A few journeys and experiences in life have such a gargantuan affect on a person's perspective and outlook on a multitude of concepts that were ingrained, not by anyone in particular and without any specific intentions in mind but just due to the natural flow of life. This past month has been such an amazing journey for me personally. Bitten by an imp of nostalgia! The best part about the whole experience has been that the emotional whirlwind that has accompanied it was totally unexpected.
I visited Pakistan in September 2014 after approximately 4 years seeing many a hardship, ups and downs, and laughter and glee on shores afar. It was an absolutely amazing trip with Ahmed meeting his grandparents for the first time ever, experiencing that overwhelming vibe of reassurance and fulfillment from the General, seeing my mother who at one time had become extremely fragile, emotionally and physically, as hands-down the smartest and wisest of the family and pretty much the sole reason why we've survived as a unit these past 39 years and the penultimate ending to the trip with the whole family reuniting after almost a decade when Umar decided to tarry down for a 10 day getaway.
While there, it occurred to me to inquire about where all our family photographs were. One thing that I've found lacking in Australia is that visual connection to my past, and especially now that we've been blessed with Ahmed, the void and it's gaping existence had become vast bordering on being dreadful and hurting. Anyway, fortunately I found all of them stacked and rusting away in Dad's old file cabinets; standard 32-leaflet photo albums, innumerable black and white pictures with groggy hand writing at on their backs - attempts at upholding a fading family history - and decorative photo albums. These were pictures dating back to the 40's up till the dawn of digital cameras in my family in 2004-05. All in all, we're talking about 2935 pictures encompassing the evolution and progression of my family through the toughest of times to where we are now. Alhamdulilah, Allah has been very kind to us! I wasn't really aware of the magnitude of the task I was undertaking i.e. digitizing the entire family photographic catalogue - a job for which studios charge thousands of dollars; business idea for my budding entrepreneur friends right there!

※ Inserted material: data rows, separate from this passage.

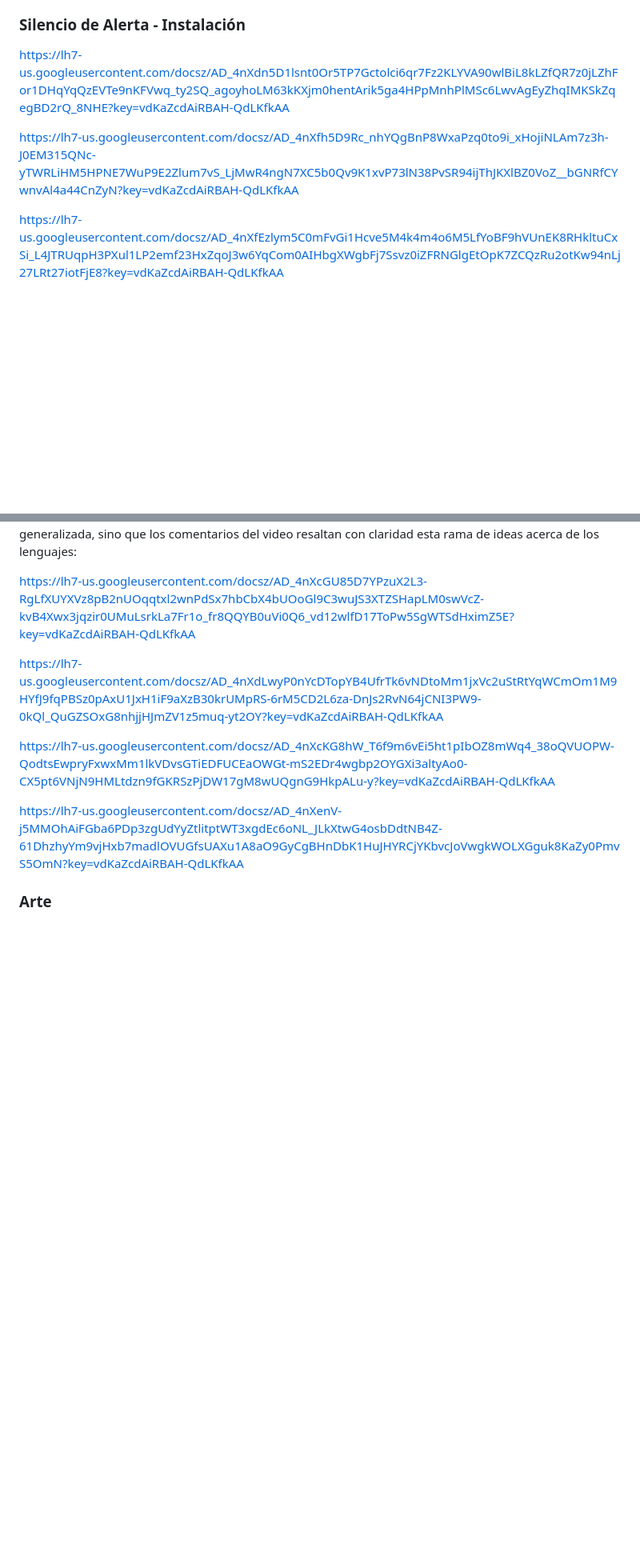
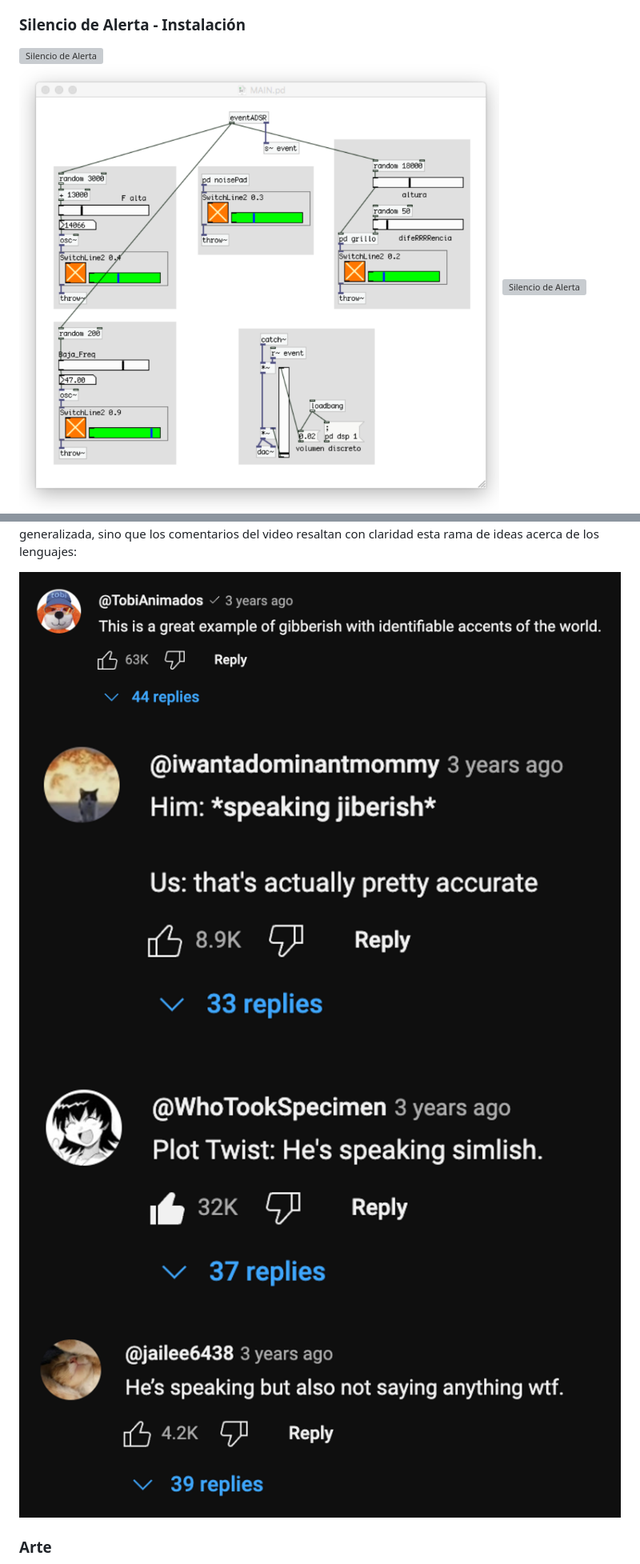
Before and after one commit to juanmartin/un-recorrido-tecno-sonoro-hacia-el-habla-asemica, a Markdown page: Intro.md, 2 parts joined by grey strips. Shown at 80% size. Rendered like a GitHub page; blank space fills up the shorter version; grey boxes are pictures that could not be loaded.

```diff
--- a/Intro.md
+++ b/Intro.md
@@ -65,11 +66,11 @@ Otra serie de fotografías de patentes (matrículas) de vehículos en la calle.
 
 ### Silencio de Alerta - Instalación
 
-https://lh7-us.googleusercontent.com/docsz/AD_4nXdn5D1lsnt0Or5TP7Gctolci6qr7Fz2KLYVA90wlBiL8kLZfQR7z0jLZhFor1DHqYqQzEVTe9nKFVwq_ty2SQ_agoyhoLM63kKXjm0hentArik5ga4HPpMnhPlMSc6LwvAgEyZhqIMKSkZqegBD2rQ_8NHE?key=vdKaZcdAiRBAH-QdLKfkAA
-
-https://lh7-us.googleusercontent.com/docsz/AD_4nXfh5D9Rc_nhYQgBnP8WxaPzq0to9i_xHojiNLAm7z3h-J0EM315QNc-yTWRLiHM5HPNE7WuP9E2Zlum7vS_LjMwR4ngN7XC5b0Qv9K1xvP73lN38PvSR94ijThJKXlBZ0VoZ__bGNRfCYwnvAl4a44CnZyN?key=vdKaZcdAiRBAH-QdLKfkAA
-
-https://lh7-us.googleusercontent.com/docsz/AD_4nXfEzlym5C0mFvGi1Hcve5M4k4m4o6M5LfYoBF9hVUnEK8RHkltuCxSi_L4JTRUqpH3PXul1LP2emf23HxZqoJ3w6YqCom0AIHbgXWgbFj7Ssvz0iZFRNGlgEtOpK7ZCQzRu2otKw94nLj27LRt27iotFjE8?key=vdKaZcdAiRBAH-QdLKfkAA
+<img src="/_media/silencio-de-alerta_1.png" alt="Silencio de Alerta" width="100%" style="margin-top: 10px;"/>
+<div style="display: flex; width: 50%; gap: 10px; padding-right: 5px;">
+  <img src="/_media/silencio-de-alerta_2.png" alt="Silencio de Alerta"/>
+  <img src="/_media/silencio-de-alerta_3.png" alt="Silencio de Alerta" style="object-fit: cover;"/>
+</div>
 
 Esta obra fue montada en el antiguo anexo de la UNTREF como parte de la muestra final del Taller de Creación Sonora de Nicolás Varchausky. Se trata de una instalación puramente sonora, que busca pasar desapercibida. No tiene componente visual, es sólo sonido que invade el espacio y de pronto se detiene. Busca simular esos _ruidos_ constantes que se vuelven parte del paisaje sonoro de la cotidianeidad, que sólo cuando cesan, uno se da cuenta que siempre estuvieron, dejando una sensación de alivio repentino.
 
@@ -97,13 +98,12 @@ Antes de las categorías, presento un ejemplo que va de manera muy concisa al me
 
 No sólo el contenido del video muestra lo que busco realizar a través del software de manera generalizada, sino que los comentarios del video resaltan con claridad esta rama de ideas acerca de los lenguajes:
 
-https://lh7-us.googleusercontent.com/docsz/AD_4nXcGU85D7YPzuX2L3-RgLfXUYXVz8pB2nUOqqtxl2wnPdSx7hbCbX4bUOoGl9C3wuJS3XTZSHapLM0swVcZ-kvB4Xwx3jqzir0UMuLsrkLa7Fr1o_fr8QQYB0uVi0Q6_vd12wlfD17ToPw5SgWTSdHximZ5E?key=vdKaZcdAiRBAH-QdLKfkAA
-
-https://lh7-us.googleusercontent.com/docsz/AD_4nXdLwyP0nYcDTopYB4UfrTk6vNDtoMm1jxVc2uStRtYqWCmOm1M9HYfJ9fqPBSz0pAxU1JxH1iF9aXzB30krUMpRS-6rM5CD2L6za-DnJs2RvN64jCNI3PW9-0kQl_QuGZSOxG8nhjjHJmZV1z5muq-yt2OY?key=vdKaZcdAiRBAH-QdLKfkAA
-
-https://lh7-us.googleusercontent.com/docsz/AD_4nXcKG8hW_T6f9m6vEi5ht1pIbOZ8mWq4_38oQVUOPW-QodtsEwpryFxwxMm1lkVDvsGTiEDFUCEaOWGt-mS2EDr4wgbp2OYGXi3altyAo0-CX5pt6VNjN9HMLtdzn9fGKRSzPjDW17gM8wUQgnG9HkpALu-y?key=vdKaZcdAiRBAH-QdLKfkAA
-
-https://lh7-us.googleusercontent.com/docsz/AD_4nXenV-j5MMOhAiFGba6PDp3zgUdYyZtlitptWT3xgdEc6oNL_JLkXtwG4osbDdtNB4Z-61DhzhyYm9vjHxb7madlOVUGfsUAXu1A8aO9GyCgBHnDbK1HuJHYRCjYKbvcJoVwgkWOLXGguk8KaZy0PmvS5OmN?key=vdKaZcdAiRBAH-QdLKfkAA
+<div class="pic-wall-container">
+  <img src="_media/what-languages-sound-to-foreigners-comments_1.png" alt="What Languages Sound Like to Foreigners comentario" />
+  <img src="_media/what-languages-sound-to-foreigners-comments_2.png" alt="What Languages Sound Like to Foreigners comentario" />
+  <img src="_media/what-languages-sound-to-foreigners-comments_3.png" alt="What Languages Sound Like to Foreigners comentario" />
+  <img src="_media/what-languages-sound-to-foreigners-comments_4.png" alt="What Languages Sound Like to Foreigners comentario" />
+</div>
 
 ### Arte
 
```
Also changed, not shown: other parts of Intro.md (+20 -22 lines), _media/ipa-fonetica.png (added), _media/wekinator.png (added), 5 other files.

So, it's taken me almost a month and a half to complete the entire scanning process. This has been by far the most fulfilling and satisfying job that I've ever committed to, and achieved. Safe to say that I've lived my parents' lives through pictures. From pictures encompassing my father's life before marriage, the insight into which has been utterly special - shots that reiterate the importance and potential of following one's dreams and the relentless efforts in achieving them; he is a living embodiment of this sentiment - to his subsequent marriage to Mama and setting sail to their journey together into a world filled with uncertainty and challenges unforeseen, I've had a very real glimpse into it all. As children, I don't think we're ever able to relate to our parents. We only ever see them as these grown-up super-humans capable of fixing any and every ailment faced; the thought of them being children or teenagers at one point at time in their lives doesn't even begin to cross our minds - that's the level of our self-indulgence and preoccupation with ourselves, or that's just being human I guess. The impotence of not being able to relate to their (parents) lives is one of the biggest reasons children grow up with deep antipathy and grievances directed towards them; it's plain simple intentions misconstrued - if they did screw-up, I'm pretty sure it wasn't out of malice.
This gig has molded a different nerve in me. I'm not sure how but there is a foreign presence which wasn't there earlier. Maybe time and further reflection will iron out the incomprehensible elements in my thought process, or not. No matter what, I'll forever hold whatever I've gained out of gazing into my family's past very dear. I've become overwhelmingly emotional throughout my journey and definitely have shed a tear or two in the process, rest assured not out of sadness even though it did accompany a certain brand of melancholy, but purely out of joy and elation seeing my parents' dreams gain opacity albeit hiccups but then where's the fun without the crippling family histrionics!
My source of enlightenment has been a month long scanning of pictures. By the time Ahmed grows up, he'll have absolutely no connection with my life in Pakistan in a very similar fashion to how I didn't have a clue of what my father's life had been like until I started this crazy task. So basically, this laborious lugging around has been in hopes of preserving family history in order to give an insight in to our roots to the cubs of the family when they come of age and if ever they'd be inclined towards garnering some sort of understanding of our origins.
There's nothing more than I'd like to tell my parents that they've done an absolute gem of a job at raising me and providing me with the best of opportunities so that I could somehow come into my own - thank you for everything Mama and Abu, I love you.